## Instructions to follow
Could the listing below be reproduced exactly, minus its pictures?

* * * * * * * * *

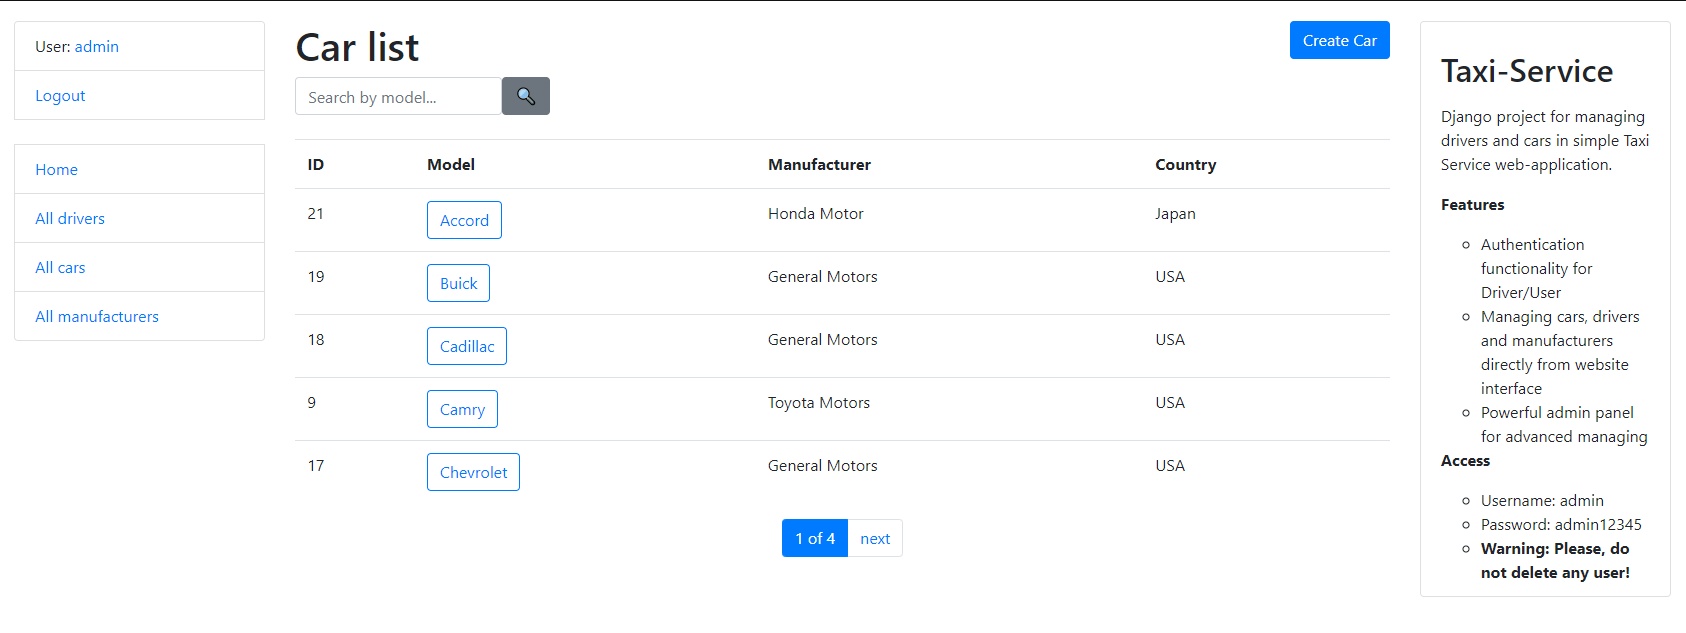
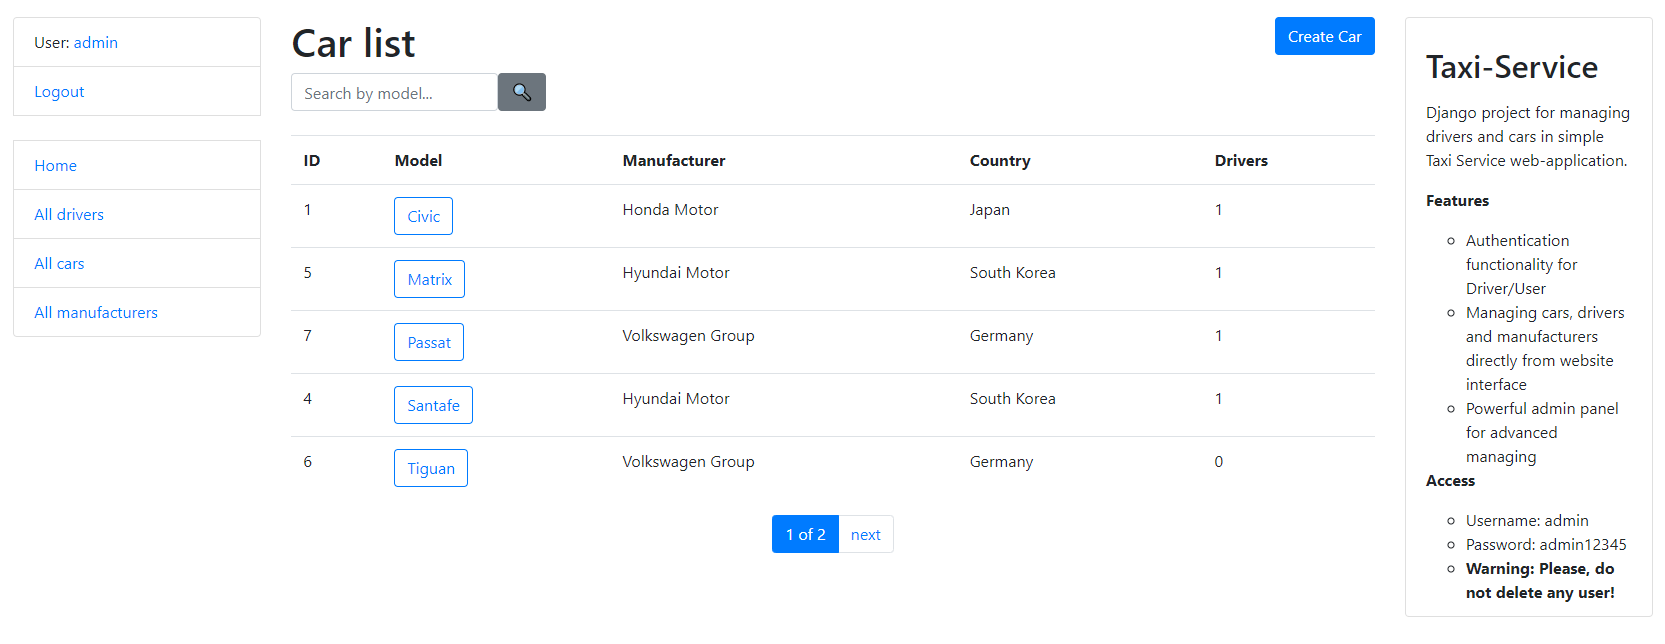
Added column to list pages and new demo to Readme.md

diff --git a/templates/taxi/manufacturer_list.html b/templates/taxi/manufacturer_list.html
@@ -13,6 +13,7 @@
         <th>ID</th>
         <th>Name</th>
         <th>Country</th>
+        <th>Cars</th>
         <th>Update</th>
         <th>Delete</th>
       </tr>
@@ -21,6 +22,7 @@
           <td>{{ manufacturer.id }}</td>
           <td>{{ manufacturer.name }}</td>
           <td>{{ manufacturer.country }}</td>
+          <td>{{ manufacturer.car_set.count }}</td>
           <td>
             <a href="{% url "taxi:manufacturer-update" pk=manufacturer.id %}" class="btn btn-secondary btn-sm">
               Update

diff --git a/templates/taxi/driver_list.html b/templates/taxi/driver_list.html
@@ -15,6 +15,7 @@
       <th>First name</th>
       <th>Last name</th>
       <th>License number</th>
+      <th>Cars</th>
       <th>Is staff</th>
     </tr>
   {% for driver in driver_list %}
@@ -28,7 +29,8 @@
       <td>{{ driver.first_name }}</td>
       <td>{{ driver.last_name }}</td>
       <td>{{ driver.license_number }}</td>
-      <td>{{ driver.is_staff }}</td>
+      <td>{{ driver.cars.count }}</td>
+      <td>{% if driver.is_staff %}YES{% else %}NO{% endif %}</td>
     </tr>
   {% endfor %}
 

diff --git a/templates/taxi/car_list.html b/templates/taxi/car_list.html
@@ -20,6 +20,7 @@
         <th>Model</th>
         <th>Manufacturer</th>
         <th>Country</th>
+        <th>Drivers</th>
       </tr>
       {% for car in car_list %}
         <tr>
@@ -31,6 +32,7 @@
           </td>
           <td>{{ car.manufacturer.name }}</td>
           <td>{{ car.manufacturer.country }}</td>
+          <td>{{ car.drivers.count }}</td>
         </tr>
       {% endfor %}
     </table>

* * * * * * * * *

## Solution to this exercise
Added column to list pages and new demo to Readme.md

diff --git a/templates/taxi/manufacturer_list.html b/templates/taxi/manufacturer_list.html
@@ -13,6 +13,7 @@
         <th>ID</th>
         <th>Name</th>
         <th>Country</th>
+        <th>Cars</th>
         <th>Update</th>
         <th>Delete</th>
       </tr>
@@ -21,6 +22,7 @@
           <td>{{ manufacturer.id }}</td>
           <td>{{ manufacturer.name }}</td>
           <td>{{ manufacturer.country }}</td>
+          <td>{{ manufacturer.car_set.count }}</td>
           <td>
             <a href="{% url "taxi:manufacturer-update" pk=manufacturer.id %}" class="btn btn-secondary btn-sm">
               Update

diff --git a/templates/taxi/driver_list.html b/templates/taxi/driver_list.html
@@ -15,6 +15,7 @@
       <th>First name</th>
       <th>Last name</th>
       <th>License number</th>
+      <th>Cars</th>
       <th>Is staff</th>
     </tr>
   {% for driver in driver_list %}
@@ -28,7 +29,8 @@
       <td>{{ driver.first_name }}</td>
       <td>{{ driver.last_name }}</td>
       <td>{{ driver.license_number }}</td>
-      <td>{{ driver.is_staff }}</td>
+      <td>{{ driver.cars.count }}</td>
+      <td>{% if driver.is_staff %}YES{% else %}NO{% endif %}</td>
     </tr>
   {% endfor %}
 

diff --git a/templates/taxi/car_list.html b/templates/taxi/car_list.html
@@ -20,6 +20,7 @@
         <th>Model</th>
         <th>Manufacturer</th>
         <th>Country</th>
+        <th>Drivers</th>
       </tr>
       {% for car in car_list %}
         <tr>
@@ -31,6 +32,7 @@
           </td>
           <td>{{ car.manufacturer.name }}</td>
           <td>{{ car.manufacturer.country }}</td>
+          <td>{{ car.drivers.count }}</td>
         </tr>
       {% endfor %}
     </table>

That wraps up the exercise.